Published: March 8, 2012

Field Museum receives donation of rare, ungrouped achondrite

Philipp Heck, Sr. Director, Negaunee Integrative Research Center; Robert A. Pritzker Curator for Meteoritics and Polar Studies; Head, Robert A. Pritzker Center, Negaunee Integrative Research Center

Collections and Research Committee Member Terry Boudreaux and fellow meteorite collector Greg Hupé donated a beautifully polished 4.9-gram-slice of a rare, ungrouped achondritic meteorite (NWA 6704) to The Field Museum.  The meteorite fell in the Sahara desert in northwestern Africa and did not experience much weathering.  The interior is a beautiful yellowish green (see photo) and is composed of the mineral plagioclase, pyroxene, olivine, chromite, and of metal, and does not show signs of shock due to the impact.  The meteorite has lost its chondritic texture and is therefore an achondrite.  However, the petrology, the elemental and oxygen isotopic composition share characteristics of different meteorite groups and does not allow to group it with any known group.  “This unusual and precious meteorite is a wonderful addition to the Museum's meteorite collection,” said Robert A. Pritzker Assistant Curator of Meteoritics and Polar Studies Philipp Heck (Geology), “it will be carefully curated in our state-of-the-art collection space to make sure it is available not only for current studies but also for future generations of scientists.”  The Department of Geology thanks Terry Boudreaux and Greg Hupé for their generous donation.

Philipp Heck
Sr. Director, Negaunee Integrative Research Center; Robert A. Pritzker Curator for Meteoritics and Polar Studies; Head, Robert A. Pritzker Center

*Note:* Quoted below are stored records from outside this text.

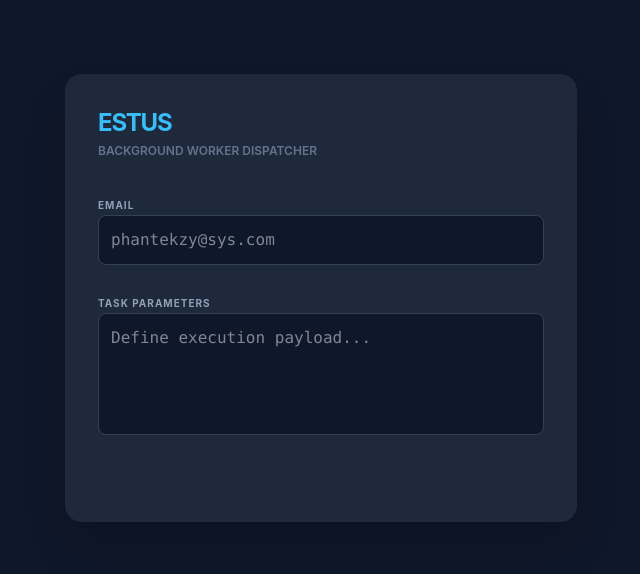
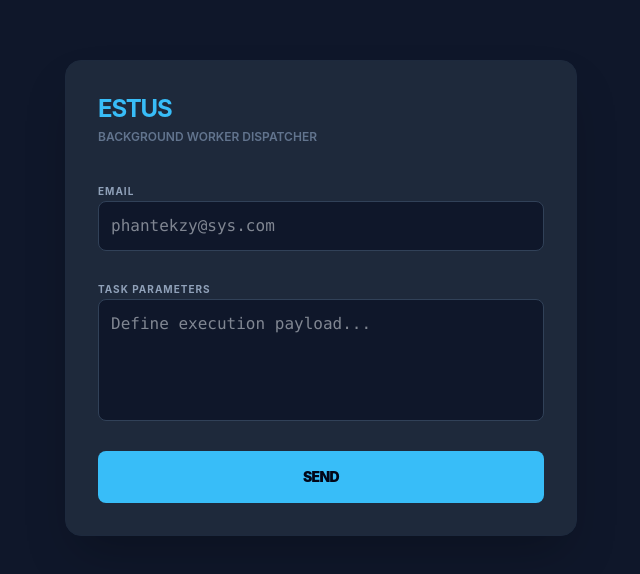
Before and after one commit to phantekzy/Estus, a React app in the folder frontend/: page / in a window 1280 px wide. Shown: the part 102-676 px from the top of the page, without its empty margins (319-959 px from the left). Built offline with nearby package versions, Linux system fonts and the light colour scheme; the HTML template or start-up script is replaced by a standard one.

Commit message:
Submit button

```diff
--- a/frontend/src/features/Dashboard.tsx
+++ b/frontend/src/features/Dashboard.tsx
@@ -49,9 +49,9 @@ export const Dashboard: React.FC = () => {
                 <button
                     type="submit"
                     disabled={isSubmitting}
-                    className="w-full bg-primary text-slate-950"
+                    className="w-full bg-primary text-slate-950 font-black py-4 rounded-lg hover:bg-sky-300 disabled:opacity-30 disabled:cursor-not-allowed transition-all uppercase text-sm tracking-tighter "
                 >
-
+                    {isSubmitting ? "Loading..." : "Send"}
                 </button>
             </form>
         </section>
```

Philipp R. Heck serves as the Senior Director of Research at the Field Museum. Research at the Field Museum is conducted in the areas of Earth and Planetary Sciences, Life Sciences, Anthropology and Archeology, and is united in the Negaunee Integrative Research Center. Heck is the Robert A. Pritzker Curator of Meteoritics and Polar Studies at the Field Museum of Natural History in Chicago, IL in the Science & Education department and a Professor (part time) at the University of Chicago's Department of the Geophysical Sciences and the College ( 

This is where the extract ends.